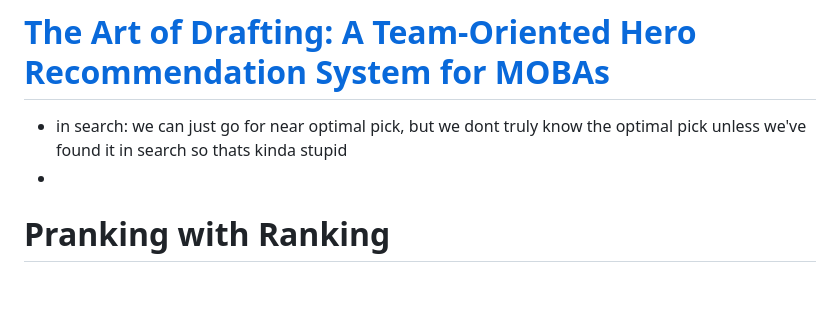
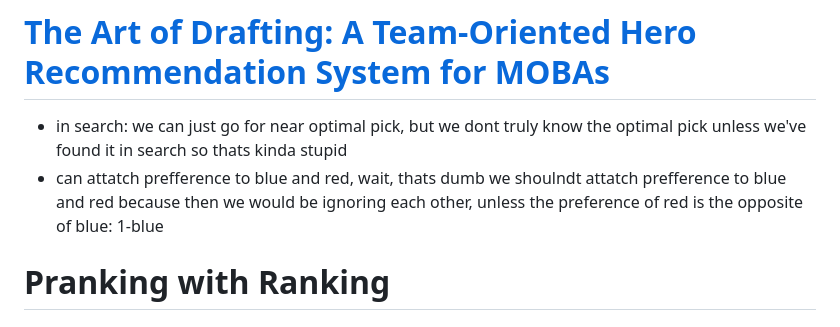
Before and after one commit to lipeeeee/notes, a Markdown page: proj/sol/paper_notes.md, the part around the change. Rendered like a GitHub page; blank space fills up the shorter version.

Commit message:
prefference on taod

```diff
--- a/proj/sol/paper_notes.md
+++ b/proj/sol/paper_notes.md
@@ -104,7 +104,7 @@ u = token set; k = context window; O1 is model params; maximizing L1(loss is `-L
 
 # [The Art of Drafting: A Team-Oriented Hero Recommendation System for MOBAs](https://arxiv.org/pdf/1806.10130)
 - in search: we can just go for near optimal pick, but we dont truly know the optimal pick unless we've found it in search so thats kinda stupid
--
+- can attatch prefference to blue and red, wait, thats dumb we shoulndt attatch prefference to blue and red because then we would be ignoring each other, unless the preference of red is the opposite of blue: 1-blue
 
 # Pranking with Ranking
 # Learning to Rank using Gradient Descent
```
---
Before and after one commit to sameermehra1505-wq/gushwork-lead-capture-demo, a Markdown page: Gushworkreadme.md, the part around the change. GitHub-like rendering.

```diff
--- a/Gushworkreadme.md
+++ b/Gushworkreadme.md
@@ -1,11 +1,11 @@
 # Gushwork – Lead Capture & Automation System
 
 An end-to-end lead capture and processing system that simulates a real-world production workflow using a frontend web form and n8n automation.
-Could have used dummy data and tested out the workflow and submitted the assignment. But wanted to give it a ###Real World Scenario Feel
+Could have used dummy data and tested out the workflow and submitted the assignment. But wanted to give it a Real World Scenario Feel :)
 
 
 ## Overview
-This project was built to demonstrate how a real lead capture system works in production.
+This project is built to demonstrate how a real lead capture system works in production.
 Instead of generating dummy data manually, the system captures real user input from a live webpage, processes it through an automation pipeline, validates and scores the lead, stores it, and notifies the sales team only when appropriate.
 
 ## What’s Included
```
* * *
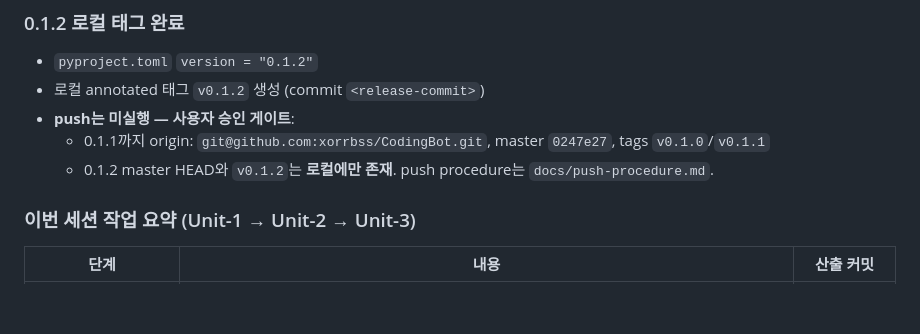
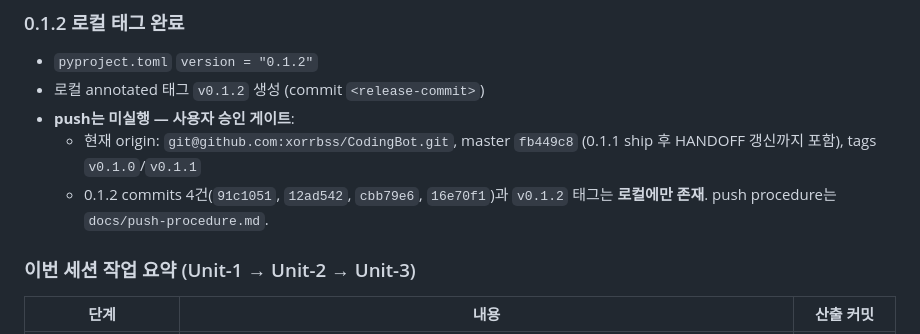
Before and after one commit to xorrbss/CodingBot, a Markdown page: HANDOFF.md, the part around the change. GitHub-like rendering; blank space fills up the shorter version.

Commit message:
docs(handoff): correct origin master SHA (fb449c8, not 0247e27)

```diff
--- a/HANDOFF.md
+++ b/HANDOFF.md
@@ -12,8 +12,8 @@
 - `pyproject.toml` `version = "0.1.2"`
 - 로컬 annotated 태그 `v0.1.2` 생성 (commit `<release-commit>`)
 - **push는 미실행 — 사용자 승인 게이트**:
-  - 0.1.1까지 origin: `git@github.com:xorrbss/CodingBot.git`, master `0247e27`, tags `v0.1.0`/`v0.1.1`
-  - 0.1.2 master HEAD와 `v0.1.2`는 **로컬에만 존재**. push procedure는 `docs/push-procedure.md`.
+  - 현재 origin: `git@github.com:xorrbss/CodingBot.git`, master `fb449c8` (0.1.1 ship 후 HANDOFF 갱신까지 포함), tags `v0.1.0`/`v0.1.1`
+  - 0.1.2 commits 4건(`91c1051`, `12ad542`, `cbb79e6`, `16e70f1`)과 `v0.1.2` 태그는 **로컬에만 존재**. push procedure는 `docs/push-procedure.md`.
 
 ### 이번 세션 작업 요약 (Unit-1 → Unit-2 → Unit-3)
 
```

• **ASSIGNMENT**
Go through the listing above. Show each line where the word "works" is found.

• **EXERCISE OUTPUT**
-This project was built to demonstrate how a real lead capture system works in production.
+This project is built to demonstrate how a real lead capture system works in production.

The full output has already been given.